In case you missed our preview of Rinth Island (Out Now, $0.99 Release Sale) earlier this week, let me sum up the memo in a few words: it’s pretty darn impressive! Pity there are no gameplay or story differences between the pair of problem solving kiddies the player can adopt as his or her avatar, but the game is already packed with as much depth as a logic puzzler or puzzle platformer can hope to achieve. Veteran developer Buzz Monkey and publisher Chillingo have another hit on their hands here.

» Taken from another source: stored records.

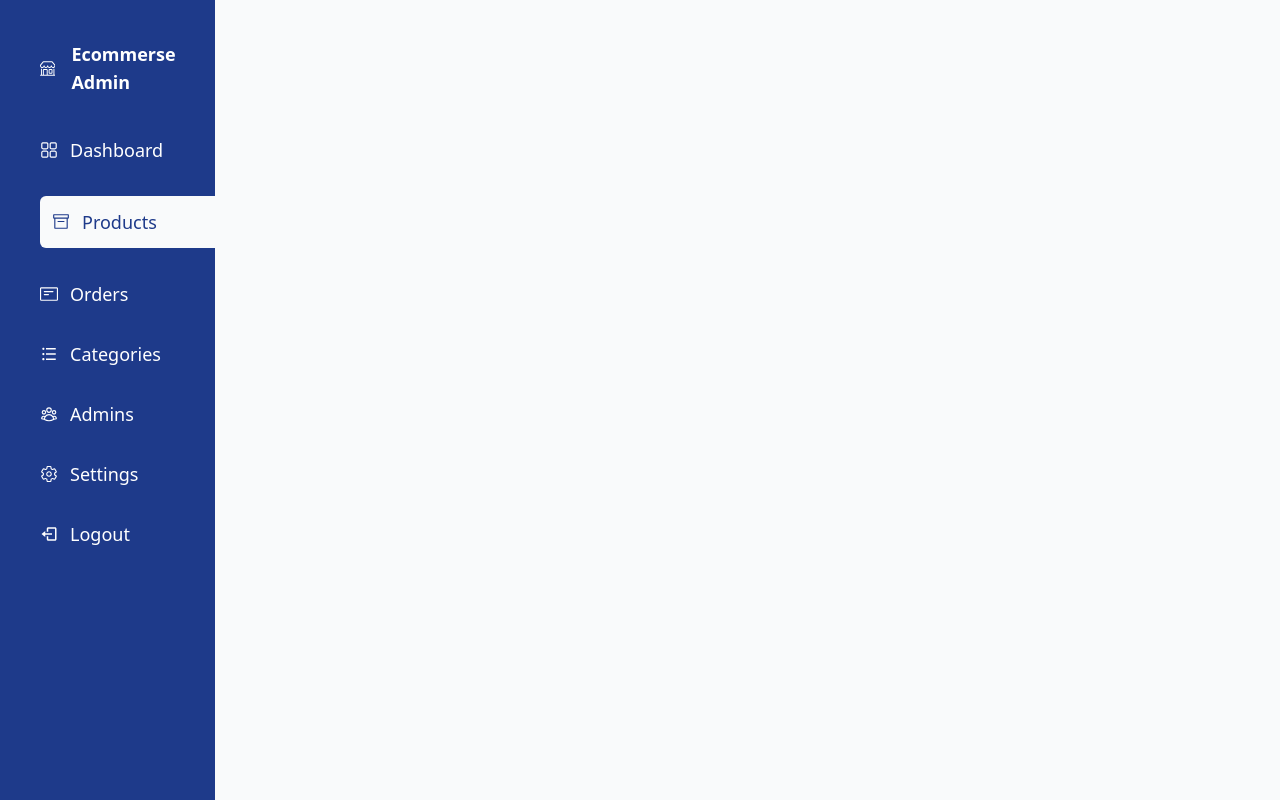
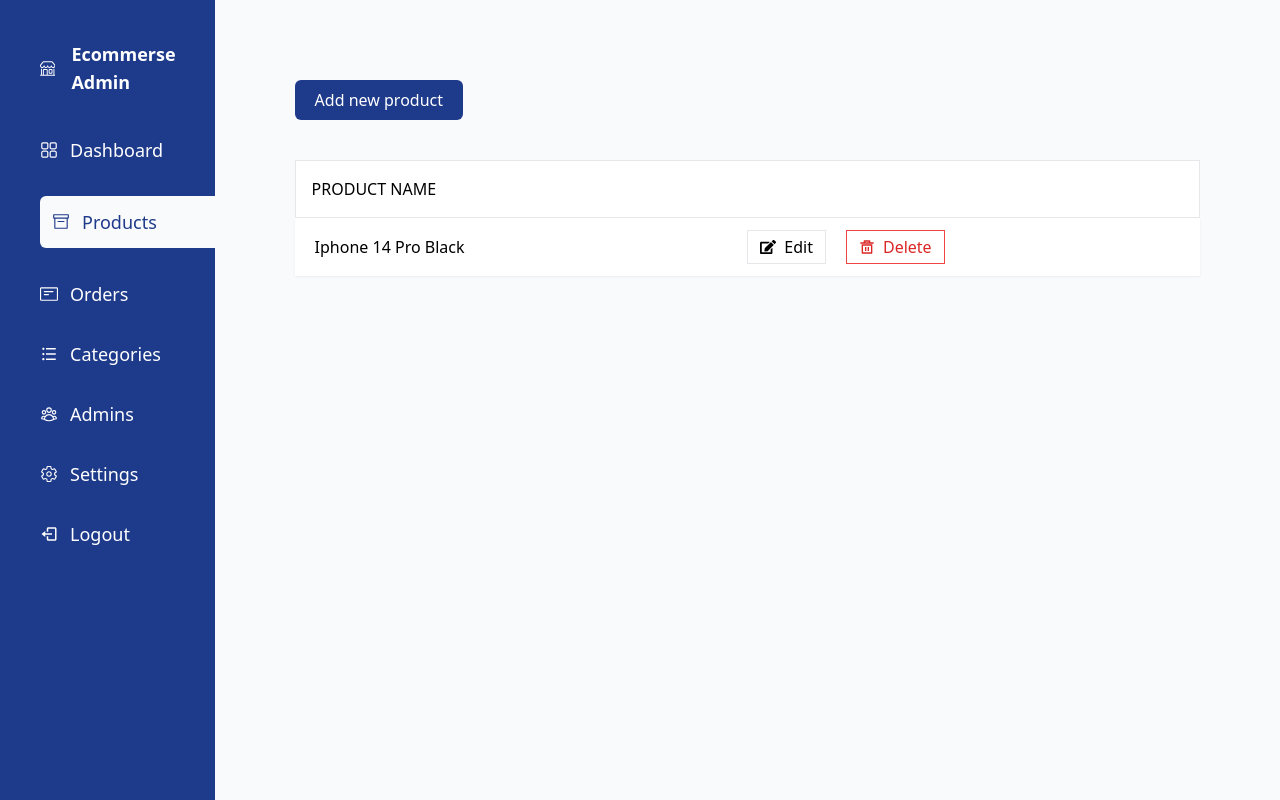
Before and after one commit to zahra-hsb/ecommerse, a Next.js app: page /products in a window 1280 px wide. Built offline with nearby package versions, Linux system fonts and the light colour scheme.

Commit message:
products page created

```diff
--- a/pages/Layout.js
+++ b/pages/Layout.js
@@ -10,7 +10,7 @@ export default function Layout({ children }) {
     return (
       <>
 
-        <main className="flex items-center w-screen h-screen">
+        <main className="flex flex-col sm:flex-row items-center w-screen h-screen">
          <Sidebar />
          {children}
 
--- a/pages/components/Sidebar/index.jsx
+++ b/pages/components/Sidebar/index.jsx
@@ -12,7 +12,7 @@ import { useRouter } from "next/router";
 
 const Sidebar = () => {
     const inactiveLinks = 'text-white bg-blue-900'
-    const activeLink = 'text-blue-900 bg-[#f9fafb] w-full p-3 hover:text-red-500 rounded-s-md'
+    const activeLink = 'text-blue-900 bg-[#f9fafb] w-full p-3 hover:text-red-500 rounded-md sm:rounded-s-md sm:rounded-none'
 
     const router = useRouter();
 
@@ -21,7 +21,7 @@ const Sidebar = () => {
 
     return (
         <>
-            <div className="flex flex-col items-start gap-10 bg-blue-900 w-1/5 h-screen p-10 text-white text-lg pr-0">
+            <div className="flex flex-col items-start gap-10 bg-blue-900 w-full sm:w-1/5 h-screen p-8 py-16 sm:p-10 text-white text-lg  sm:pr-0">
                 <h4 className="flex items-center gap-4 font-bold">
                 <BsShop />Ecommerse Admin</h4>
                 <ul className="flex flex-col gap-8 w-full">
--- a/pages/products.js
+++ b/pages/products.js
@@ -1,10 +1,35 @@
 import Layout from "@/pages/Layout.js";
+import Link from "next/link";
+import { FaEdit } from "react-icons/fa";
+import { RiDeleteBin5Line } from "react-icons/ri";
 
 export default function Products() {
     return (
         <Layout>
-            <div className="flex flex-col flex-start p-20 w-screen h-screen gap-10 bg-gray-50">
-
+            <div className="flex flex-col flex-start sm:p-20 py-10 px-5 w-screen h-screen gap-10 bg-gray-50">
+                <div>
+                    <button className="text-white bg-blue-900 hover:bg-blue-800 py-2 px-5 rounded-md">Add new product</button>
+                </div>
+                <div>
+                    <div className="bg-white border p-4">
+                        <p>PRODUCT NAME</p>
+                    </div>
+                    <ul className="bg-white drop-shadow-sm">
+                        <li className="flex items-center justify-between w-full p-3 px-5">
+                            <p>Iphone 14 Pro Black</p>
+                            <div className="flex flex-col sm:flex-row w-1/2 gap-5">
+                                <Link href={''} className="flex border p-1 px-3 items-center gap-2 active:bg-gray-50 hover:text-gray-700">
+                                    <FaEdit />
+                                    Edit
+                                </Link>
+                                <Link href={''} className="flex px-3 p-1 items-center text-red-600 active:bg-red-200 border border-red-500 gap-2">
+                                    <RiDeleteBin5Line />
+                                    Delete
+                                </Link>
+                            </div>
+                        </li>
+                    </ul>
+                </div>
             </div>
         </Layout>
     )
```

Rinth is all about finding the right sequence of events to get Gimble or Libby from Point A to Point B, which might be high up or well beneath them on the rotating, trap laden towers peculiar to their world. Once the novice is led through a few easy crate puzzles, solutions gradually dawn on the player after satisfying bouts of trial and error. Level variation is incredible both in terms of obstacles and pacing: one might have you unleashing a giant coconut and then racing it down the tower before it spoils the rest of your solution, while another will give you plenty of time to shove cannons around and aim them at blocks that need destroyed on the tower’s opposite side. Early levels tend to feature a single trap; later ones up the ante by stringing numerous elements together. Either way the challenge remains consistent, so time and again you’ll feel a magical rush of insight when you figure out exactly how to use all the crates, trapdoors, platform switches, cannons, and other surprises the game throws your way.
Keen-eyed players will notice some level design features that seem vestigial: drops and ladders leading nowhere, nasty looking traps you’re glad you could bypass after all. Play a level again in the “Collection” challenge mode and their purpose is revealed — Rinth’s levels aren’t always done with your brain just because you prevailed in the story campaign! That Rinth’s levels are meticulously crafted with this extra mode in mind reveals just how much level design genius went into it. “Collection” mode well overshadows the additional time attack and limited move modes for that reason, but these are still welcome variations on the story mode formula. Players who have mastered the game every which way can try their hands at crafting new levels and uploading their creations through an impressively friendly editing interface.
Can Rinth do no wrong? It came this close to getting iFanzine’s second perfect score of the year, but I do have to nag on one thing. The game doesn’t come with a step-by-step undo button to save the player from mishaps; thanks to the heroes’ inability to jump or pull objects, one wrong step often demands a full level restart. Puzzle games going as far back as Marblenauts have shown the immense worth of a step-by-step rewind, to the point that it’s evolving into a bedrock genre necessity in my opinion. Otherwise you’re left re-working your way through parts of a level you’ve already figured out, and that’s deadweight time spent with a puzzle game.
The exact rewind feature I’d like to see is in fact available as an In-App Purchase, and it’s got to be the most practically tempting of all IAPs I’ve seen yet. However you approach this topic, it’s worth bearing in mind that a game this deep, with 60 levels and a stash of user-generated ones on top, could probably command a much higher price on any other platform. The dev team’s effort is well worth tossing that extra buck their way and getting the rewind in return if you ask me. Alternate character costumes also appear to be IAPs but have no impact on gameplay that I’m able to tell.
Rinth’s default interface makes the entire screen one big touch pad where you swing your finger in wide arcs to direct your hero as needed. It takes some getting used to but it decisively works once you get the hang of it. Many players will be tempted to go for the backup virtual D-pad, but the touch response areas on its keys could stand some expansion.
Rinth’s level load times are noticeable but tolerable, and thankfully they don’t apply to level restarts — a darn good thing because you’ll be doing your fair share of that! I imagine the load times are spent crunching Rinth’s fully rotating environments, and a wonderfully atmospheric – if limited – soundtrack provides welcome company in the audio department. It’s great to see so much presentational oomph lavished on a puzzle game. This is probably considered one of the more easily sacrificed areas of the genre, and yet there’s no denying how much of a difference a mesmerizing presentation can make. Surely I wasn’t the only one who kept coming back to the NES edition of Tetris because of its inescapably magical chiptunes, and I have a feeling gamers will recall similar things about Rinth’s spinning mazes one day.
iFanzine Verdict: Equipped with a level of depth, breadth of content and good design sense that completely defy its price range, Rinth is a clear must-have for puzzle fans of every stripe. The catch? You’ll have to add another dollar to its purchase price if you want to play it as it really should be — with a move-by-move rewind to keep you forging ahead and discovering all the new tricks Rinth has up its sleeve.